  2. ^ "Ghana News - The Misrepresentation of Disability - Graphic Online". Graphic.com.gh. 2016-01-07. Retrieved 2016-03-08.
  3. ^ a b "Ghana: Disability Rights Convention Ratified". Human Rights Watch. Retrieved 2015-07-28.
  4. ^ "Ghanaians ban 'spirit child' killing". BBC. Retrieved 2015-07-28.
  5. ^ "The country where disabled people are beaten and chained". BBC. Retrieved 2015-07-28.
  6. ^ "Spirit children of Ghana". Guardian. Retrieved 2015-05-29.
  7. ^ "Ghana Bans Killing of Children". Pacific. Retrieved 2015-05-29.
  8. ^ "Paul Apowida: From Ghanaian 'spirit boy' to UK soldier". BBC. Retrieved 2015-07-28.
  9. ^ "Telegraph Christmas Appeal: saving the cursed children of Ghana". The Daily Telegraph. Retrieved 2015-07-28.
  10. ^ Vivian E D Ampadu. "The Depiction of Mental Illness in Nigerian and Ghanaian movies: A negative or positive impact on mental health awareness in Ghana?" (PDF). Disability-studies.leeds.ac.uk. Retrieved 2016-09-17.
  11. ^ "Paralympic Results & Historical Records". Paralympic.org. Retrieved 2015-07-28.
  12. ^ a b c "About us --- Ghana Federation of Disability Organizations". www.gfdgh.org. Retrieved 2018-04-18.
  13. ^ "Ghana Federation of Disability Organisations petitions President - Ghana Business News". www.ghanabusinessnews.com. Retrieved 2018-05-09.
  14. ^ "WHO | GHANA". www.who.int.

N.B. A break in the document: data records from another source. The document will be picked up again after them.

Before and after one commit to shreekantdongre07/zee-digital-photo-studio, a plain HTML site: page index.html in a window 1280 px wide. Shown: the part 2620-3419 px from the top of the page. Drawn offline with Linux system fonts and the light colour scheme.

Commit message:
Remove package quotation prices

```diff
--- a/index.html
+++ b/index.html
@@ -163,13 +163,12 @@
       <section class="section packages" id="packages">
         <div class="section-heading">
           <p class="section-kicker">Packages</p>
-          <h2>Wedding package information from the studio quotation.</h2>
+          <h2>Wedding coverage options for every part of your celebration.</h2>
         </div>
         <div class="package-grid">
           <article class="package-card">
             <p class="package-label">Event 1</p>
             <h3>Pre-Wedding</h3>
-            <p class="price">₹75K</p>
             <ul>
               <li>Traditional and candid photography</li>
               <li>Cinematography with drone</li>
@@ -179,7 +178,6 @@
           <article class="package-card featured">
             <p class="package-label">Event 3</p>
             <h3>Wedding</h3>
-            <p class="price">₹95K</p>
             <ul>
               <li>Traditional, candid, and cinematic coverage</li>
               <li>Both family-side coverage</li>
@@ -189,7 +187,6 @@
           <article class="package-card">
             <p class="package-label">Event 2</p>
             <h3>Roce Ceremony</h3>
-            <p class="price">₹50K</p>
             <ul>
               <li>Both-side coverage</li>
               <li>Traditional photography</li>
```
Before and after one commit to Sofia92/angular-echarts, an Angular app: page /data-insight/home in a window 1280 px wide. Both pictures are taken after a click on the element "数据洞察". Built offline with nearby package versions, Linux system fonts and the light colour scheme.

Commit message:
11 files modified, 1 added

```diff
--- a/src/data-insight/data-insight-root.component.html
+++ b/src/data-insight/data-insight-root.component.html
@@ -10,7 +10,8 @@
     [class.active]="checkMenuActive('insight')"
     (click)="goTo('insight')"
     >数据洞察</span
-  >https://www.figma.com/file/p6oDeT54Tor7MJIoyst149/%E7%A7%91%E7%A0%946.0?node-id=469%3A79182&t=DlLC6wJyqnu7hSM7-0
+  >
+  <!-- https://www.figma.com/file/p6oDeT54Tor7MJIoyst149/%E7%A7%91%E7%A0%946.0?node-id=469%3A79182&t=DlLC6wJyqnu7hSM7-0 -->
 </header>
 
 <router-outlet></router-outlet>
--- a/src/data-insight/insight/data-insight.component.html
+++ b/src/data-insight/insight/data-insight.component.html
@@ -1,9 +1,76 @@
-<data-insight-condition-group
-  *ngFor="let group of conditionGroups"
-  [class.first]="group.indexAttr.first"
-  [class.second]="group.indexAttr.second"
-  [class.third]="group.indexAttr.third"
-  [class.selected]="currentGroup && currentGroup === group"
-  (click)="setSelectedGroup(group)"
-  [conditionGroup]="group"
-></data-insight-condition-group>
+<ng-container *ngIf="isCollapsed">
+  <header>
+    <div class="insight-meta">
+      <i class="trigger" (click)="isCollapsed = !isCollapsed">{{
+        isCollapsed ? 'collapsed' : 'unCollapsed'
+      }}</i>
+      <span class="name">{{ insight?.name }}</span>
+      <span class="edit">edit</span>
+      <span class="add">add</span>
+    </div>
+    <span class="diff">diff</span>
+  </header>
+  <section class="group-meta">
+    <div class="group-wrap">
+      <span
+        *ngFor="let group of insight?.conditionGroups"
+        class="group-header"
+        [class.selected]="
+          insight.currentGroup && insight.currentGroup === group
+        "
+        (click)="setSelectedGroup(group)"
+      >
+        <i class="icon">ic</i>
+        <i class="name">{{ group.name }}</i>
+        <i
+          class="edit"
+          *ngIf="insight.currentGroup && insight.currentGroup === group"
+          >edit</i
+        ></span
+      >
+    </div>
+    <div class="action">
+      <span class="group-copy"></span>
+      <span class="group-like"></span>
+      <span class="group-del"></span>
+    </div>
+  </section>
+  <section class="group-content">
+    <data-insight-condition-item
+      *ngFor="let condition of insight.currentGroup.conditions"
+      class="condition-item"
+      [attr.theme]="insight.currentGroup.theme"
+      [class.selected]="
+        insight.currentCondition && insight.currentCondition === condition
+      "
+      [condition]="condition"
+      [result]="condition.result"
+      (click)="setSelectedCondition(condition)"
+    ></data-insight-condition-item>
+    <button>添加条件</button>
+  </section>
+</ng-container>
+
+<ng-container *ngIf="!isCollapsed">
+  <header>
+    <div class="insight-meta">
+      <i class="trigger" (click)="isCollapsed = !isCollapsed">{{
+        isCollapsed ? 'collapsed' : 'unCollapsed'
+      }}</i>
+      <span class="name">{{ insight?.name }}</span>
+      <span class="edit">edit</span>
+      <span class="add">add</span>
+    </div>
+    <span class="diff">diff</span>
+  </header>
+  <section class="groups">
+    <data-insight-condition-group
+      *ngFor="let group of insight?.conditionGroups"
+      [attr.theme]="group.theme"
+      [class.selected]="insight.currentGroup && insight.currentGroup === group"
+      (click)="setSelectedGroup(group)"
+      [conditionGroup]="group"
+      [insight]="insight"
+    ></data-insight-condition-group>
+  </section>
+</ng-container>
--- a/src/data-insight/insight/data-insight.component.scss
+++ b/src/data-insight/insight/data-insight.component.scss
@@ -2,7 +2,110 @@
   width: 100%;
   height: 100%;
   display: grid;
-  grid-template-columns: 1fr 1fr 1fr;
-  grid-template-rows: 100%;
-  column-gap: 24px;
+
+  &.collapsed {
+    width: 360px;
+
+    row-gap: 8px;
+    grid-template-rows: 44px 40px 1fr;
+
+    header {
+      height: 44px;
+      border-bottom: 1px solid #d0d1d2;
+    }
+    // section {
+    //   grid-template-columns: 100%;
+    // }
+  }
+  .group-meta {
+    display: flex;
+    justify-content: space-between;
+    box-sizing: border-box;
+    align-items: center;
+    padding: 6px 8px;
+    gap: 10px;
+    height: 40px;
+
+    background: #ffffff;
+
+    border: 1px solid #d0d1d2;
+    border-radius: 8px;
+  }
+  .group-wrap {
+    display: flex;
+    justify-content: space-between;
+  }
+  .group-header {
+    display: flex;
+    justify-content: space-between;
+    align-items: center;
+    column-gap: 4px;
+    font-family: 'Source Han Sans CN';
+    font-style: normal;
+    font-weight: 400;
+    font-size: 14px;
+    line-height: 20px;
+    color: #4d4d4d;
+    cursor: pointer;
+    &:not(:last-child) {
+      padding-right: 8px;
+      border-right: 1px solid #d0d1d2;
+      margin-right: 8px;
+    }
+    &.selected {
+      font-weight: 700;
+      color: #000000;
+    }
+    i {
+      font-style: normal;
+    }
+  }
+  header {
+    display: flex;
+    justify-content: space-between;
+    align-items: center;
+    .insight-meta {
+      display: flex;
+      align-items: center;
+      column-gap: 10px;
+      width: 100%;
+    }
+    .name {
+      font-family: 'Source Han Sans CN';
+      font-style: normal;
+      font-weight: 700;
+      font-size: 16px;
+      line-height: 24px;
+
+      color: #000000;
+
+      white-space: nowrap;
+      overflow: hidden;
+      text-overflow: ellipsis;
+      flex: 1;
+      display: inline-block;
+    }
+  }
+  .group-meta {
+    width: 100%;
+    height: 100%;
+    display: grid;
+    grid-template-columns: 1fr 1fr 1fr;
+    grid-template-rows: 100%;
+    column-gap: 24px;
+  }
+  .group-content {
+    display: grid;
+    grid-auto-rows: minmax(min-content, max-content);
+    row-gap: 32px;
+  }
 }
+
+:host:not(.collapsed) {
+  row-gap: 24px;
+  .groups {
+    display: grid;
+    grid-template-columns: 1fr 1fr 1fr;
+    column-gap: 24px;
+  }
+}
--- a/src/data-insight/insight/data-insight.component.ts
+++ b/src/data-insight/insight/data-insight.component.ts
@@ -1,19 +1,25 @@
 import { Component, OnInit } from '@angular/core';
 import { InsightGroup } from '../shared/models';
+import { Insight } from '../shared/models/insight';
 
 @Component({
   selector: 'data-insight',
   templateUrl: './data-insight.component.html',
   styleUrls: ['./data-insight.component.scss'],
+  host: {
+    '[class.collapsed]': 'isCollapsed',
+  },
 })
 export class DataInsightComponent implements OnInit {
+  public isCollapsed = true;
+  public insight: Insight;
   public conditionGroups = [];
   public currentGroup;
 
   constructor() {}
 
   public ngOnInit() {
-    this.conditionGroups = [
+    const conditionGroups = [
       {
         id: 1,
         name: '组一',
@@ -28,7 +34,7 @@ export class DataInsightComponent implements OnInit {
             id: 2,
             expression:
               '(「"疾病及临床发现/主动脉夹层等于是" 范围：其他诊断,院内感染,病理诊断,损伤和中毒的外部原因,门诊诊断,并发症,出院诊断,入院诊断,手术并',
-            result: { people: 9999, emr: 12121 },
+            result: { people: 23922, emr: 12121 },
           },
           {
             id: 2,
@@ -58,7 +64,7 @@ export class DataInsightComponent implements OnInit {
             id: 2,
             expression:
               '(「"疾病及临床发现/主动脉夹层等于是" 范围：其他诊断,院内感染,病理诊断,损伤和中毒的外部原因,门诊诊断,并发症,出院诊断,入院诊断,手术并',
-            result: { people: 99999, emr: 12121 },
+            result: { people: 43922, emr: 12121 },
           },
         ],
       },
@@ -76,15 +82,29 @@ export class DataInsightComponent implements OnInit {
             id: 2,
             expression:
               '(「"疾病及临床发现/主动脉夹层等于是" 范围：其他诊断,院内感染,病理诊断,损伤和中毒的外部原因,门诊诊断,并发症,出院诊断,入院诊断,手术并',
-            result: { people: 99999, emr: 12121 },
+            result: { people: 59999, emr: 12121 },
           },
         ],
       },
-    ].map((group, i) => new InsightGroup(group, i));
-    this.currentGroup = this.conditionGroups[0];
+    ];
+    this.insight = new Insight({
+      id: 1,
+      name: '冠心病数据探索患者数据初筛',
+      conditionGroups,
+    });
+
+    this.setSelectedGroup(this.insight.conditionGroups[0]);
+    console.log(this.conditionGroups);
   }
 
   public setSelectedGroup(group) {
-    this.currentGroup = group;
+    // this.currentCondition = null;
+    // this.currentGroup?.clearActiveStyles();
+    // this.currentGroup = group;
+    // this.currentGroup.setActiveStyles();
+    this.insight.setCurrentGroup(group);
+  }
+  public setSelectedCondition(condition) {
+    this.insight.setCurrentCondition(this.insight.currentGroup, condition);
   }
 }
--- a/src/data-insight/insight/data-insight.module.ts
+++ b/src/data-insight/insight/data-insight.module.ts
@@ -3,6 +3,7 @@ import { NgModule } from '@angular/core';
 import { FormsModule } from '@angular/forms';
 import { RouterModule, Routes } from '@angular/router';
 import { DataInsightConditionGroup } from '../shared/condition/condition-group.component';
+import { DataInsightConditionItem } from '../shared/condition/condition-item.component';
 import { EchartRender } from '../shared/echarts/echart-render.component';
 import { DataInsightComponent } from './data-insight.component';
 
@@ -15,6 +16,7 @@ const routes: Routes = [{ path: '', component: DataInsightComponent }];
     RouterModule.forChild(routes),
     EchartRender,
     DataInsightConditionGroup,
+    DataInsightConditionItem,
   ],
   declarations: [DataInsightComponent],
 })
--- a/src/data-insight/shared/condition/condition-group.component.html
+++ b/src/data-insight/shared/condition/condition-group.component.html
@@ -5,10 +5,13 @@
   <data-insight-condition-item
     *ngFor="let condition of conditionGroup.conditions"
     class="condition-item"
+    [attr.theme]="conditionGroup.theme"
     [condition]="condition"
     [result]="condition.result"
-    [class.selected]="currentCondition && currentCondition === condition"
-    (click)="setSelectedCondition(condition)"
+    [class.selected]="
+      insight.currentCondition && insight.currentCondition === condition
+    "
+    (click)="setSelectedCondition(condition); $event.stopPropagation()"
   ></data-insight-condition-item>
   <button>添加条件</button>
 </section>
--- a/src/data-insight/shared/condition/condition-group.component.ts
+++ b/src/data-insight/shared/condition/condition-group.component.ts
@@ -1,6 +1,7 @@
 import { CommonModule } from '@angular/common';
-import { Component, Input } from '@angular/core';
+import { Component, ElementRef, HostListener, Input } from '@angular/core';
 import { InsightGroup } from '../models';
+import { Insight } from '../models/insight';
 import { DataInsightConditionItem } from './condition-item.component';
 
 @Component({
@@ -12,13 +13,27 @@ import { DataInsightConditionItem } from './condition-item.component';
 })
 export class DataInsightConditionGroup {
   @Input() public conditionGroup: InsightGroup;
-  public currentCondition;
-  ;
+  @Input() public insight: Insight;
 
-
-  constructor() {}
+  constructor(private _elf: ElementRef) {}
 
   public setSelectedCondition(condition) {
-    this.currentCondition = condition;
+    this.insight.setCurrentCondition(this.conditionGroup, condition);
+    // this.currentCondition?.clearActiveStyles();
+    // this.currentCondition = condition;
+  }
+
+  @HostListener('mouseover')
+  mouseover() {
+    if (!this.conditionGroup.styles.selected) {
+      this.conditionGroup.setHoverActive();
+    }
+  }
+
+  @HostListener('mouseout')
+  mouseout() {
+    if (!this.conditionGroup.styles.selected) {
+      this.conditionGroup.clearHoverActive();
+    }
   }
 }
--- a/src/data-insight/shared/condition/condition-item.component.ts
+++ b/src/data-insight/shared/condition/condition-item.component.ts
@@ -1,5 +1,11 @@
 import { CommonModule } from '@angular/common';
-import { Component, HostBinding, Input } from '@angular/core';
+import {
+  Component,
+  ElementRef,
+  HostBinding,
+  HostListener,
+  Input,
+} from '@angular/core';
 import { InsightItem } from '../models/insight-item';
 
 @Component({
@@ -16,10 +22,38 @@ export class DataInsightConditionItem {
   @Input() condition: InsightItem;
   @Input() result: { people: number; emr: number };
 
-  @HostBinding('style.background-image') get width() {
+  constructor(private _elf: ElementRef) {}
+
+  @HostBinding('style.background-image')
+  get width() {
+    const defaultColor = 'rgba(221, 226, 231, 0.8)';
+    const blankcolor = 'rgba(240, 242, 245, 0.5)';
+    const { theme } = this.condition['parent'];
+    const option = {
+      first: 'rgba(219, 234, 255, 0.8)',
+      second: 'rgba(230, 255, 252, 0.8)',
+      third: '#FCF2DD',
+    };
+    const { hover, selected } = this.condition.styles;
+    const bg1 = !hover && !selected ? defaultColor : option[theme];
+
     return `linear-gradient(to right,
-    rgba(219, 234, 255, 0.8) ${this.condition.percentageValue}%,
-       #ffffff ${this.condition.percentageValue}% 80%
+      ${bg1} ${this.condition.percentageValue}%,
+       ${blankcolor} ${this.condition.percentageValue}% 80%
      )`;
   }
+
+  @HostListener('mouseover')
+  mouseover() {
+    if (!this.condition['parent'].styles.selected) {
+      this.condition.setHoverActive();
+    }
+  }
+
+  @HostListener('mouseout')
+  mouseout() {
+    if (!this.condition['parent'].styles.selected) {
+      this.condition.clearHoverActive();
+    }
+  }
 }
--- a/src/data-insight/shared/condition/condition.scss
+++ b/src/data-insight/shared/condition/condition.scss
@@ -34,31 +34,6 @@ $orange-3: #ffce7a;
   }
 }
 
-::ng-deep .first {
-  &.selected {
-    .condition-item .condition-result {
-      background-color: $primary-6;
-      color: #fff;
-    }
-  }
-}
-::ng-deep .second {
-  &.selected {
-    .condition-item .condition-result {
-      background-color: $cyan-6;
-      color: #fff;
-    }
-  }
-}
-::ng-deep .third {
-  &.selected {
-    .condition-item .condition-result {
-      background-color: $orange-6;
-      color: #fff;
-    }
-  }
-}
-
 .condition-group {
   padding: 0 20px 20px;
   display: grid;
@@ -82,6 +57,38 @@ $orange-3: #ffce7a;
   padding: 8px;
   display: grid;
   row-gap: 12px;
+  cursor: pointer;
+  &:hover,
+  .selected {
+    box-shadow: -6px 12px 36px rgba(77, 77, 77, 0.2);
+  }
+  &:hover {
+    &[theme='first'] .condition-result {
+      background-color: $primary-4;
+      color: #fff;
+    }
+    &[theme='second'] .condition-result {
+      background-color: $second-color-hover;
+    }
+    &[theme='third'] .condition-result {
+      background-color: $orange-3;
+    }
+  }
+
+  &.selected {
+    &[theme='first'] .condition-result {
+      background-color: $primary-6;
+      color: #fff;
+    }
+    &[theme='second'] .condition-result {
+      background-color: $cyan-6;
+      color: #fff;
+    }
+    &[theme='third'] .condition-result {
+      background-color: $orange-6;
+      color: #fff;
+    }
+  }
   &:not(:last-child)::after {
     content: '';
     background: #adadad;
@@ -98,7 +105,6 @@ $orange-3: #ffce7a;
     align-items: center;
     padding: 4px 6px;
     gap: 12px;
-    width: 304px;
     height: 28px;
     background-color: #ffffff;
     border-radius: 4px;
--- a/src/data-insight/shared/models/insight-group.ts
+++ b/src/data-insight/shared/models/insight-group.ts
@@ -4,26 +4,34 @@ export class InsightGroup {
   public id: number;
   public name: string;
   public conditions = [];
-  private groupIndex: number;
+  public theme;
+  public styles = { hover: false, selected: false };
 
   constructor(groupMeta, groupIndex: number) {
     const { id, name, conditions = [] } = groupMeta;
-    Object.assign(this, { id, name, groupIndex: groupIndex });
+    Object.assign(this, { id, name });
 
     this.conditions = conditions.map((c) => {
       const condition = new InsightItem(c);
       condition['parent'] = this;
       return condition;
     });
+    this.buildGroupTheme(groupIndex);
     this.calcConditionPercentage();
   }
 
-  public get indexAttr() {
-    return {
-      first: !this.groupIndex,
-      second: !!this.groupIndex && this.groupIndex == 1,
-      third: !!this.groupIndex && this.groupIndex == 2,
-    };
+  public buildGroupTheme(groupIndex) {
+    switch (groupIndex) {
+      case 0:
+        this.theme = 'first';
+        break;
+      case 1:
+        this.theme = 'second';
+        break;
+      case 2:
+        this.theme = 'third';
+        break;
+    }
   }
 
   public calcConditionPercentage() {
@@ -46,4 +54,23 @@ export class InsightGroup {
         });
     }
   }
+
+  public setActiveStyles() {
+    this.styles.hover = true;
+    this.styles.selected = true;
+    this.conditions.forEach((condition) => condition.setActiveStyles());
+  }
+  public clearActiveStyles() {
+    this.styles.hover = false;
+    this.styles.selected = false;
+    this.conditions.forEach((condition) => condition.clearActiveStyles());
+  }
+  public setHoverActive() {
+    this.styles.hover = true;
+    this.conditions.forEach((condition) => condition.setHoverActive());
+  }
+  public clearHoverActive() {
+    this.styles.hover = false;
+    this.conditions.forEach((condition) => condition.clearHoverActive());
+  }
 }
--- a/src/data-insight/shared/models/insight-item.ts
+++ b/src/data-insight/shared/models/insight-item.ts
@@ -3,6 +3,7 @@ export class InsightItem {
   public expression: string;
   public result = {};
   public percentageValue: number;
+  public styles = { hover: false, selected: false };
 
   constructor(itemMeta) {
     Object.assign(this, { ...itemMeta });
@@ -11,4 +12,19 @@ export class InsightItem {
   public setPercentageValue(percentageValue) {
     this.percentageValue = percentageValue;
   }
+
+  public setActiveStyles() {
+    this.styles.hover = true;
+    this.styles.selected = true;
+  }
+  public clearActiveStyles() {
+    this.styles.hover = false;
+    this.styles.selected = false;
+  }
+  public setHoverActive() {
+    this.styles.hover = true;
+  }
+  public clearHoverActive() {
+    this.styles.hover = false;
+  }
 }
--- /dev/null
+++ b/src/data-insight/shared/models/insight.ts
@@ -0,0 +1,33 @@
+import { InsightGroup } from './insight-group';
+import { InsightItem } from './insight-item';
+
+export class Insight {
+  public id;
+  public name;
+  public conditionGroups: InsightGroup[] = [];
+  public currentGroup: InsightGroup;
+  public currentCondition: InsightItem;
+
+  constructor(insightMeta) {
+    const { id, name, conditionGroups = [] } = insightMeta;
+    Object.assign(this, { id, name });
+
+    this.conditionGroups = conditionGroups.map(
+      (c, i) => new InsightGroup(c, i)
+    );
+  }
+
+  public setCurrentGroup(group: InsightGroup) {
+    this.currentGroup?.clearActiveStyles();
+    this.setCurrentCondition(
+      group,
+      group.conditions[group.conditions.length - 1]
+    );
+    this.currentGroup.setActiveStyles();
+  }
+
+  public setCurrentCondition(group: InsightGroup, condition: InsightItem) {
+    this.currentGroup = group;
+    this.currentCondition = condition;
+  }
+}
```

Retrieved 2018-05-02.
  15. ^ a b "Restricted: Mental Disability in Ghana - Human Rights Brief". Human Rights Brief. 2016-10-19. Retrieved 2018-05-02.
  16. ^ a b Edwards, Jocelyn (January 2014). "Ghana's mental health patients confined to prayer camps". The Lancet. 383 (9911): 15–16. doi:10.1016/S0140-6736(13)62717-8. ISSN 0140-6736.
  17. ^ "Ghana Breaks The Chains On Mental Health". Human Rights Watch. 2017-10-16. Retrieved 2018-05-09.
  18. ^ Arias D, Taylor L, Ofori-Atta A, Bradley EH (2016) Prayer Camps and Biomedical Care in Ghana: Is Collaboration in Mental Health Care Possible? PLoS ONE 11(9): e0162305. doi:10.1371/journal.pone.0162305


  1. ^ Reiter, Matthew (2016-10-19). "Restricted: Mental Disability in Ghana - Human Rights Brief". Human Rights Brief. Retrieved 2018-04-11.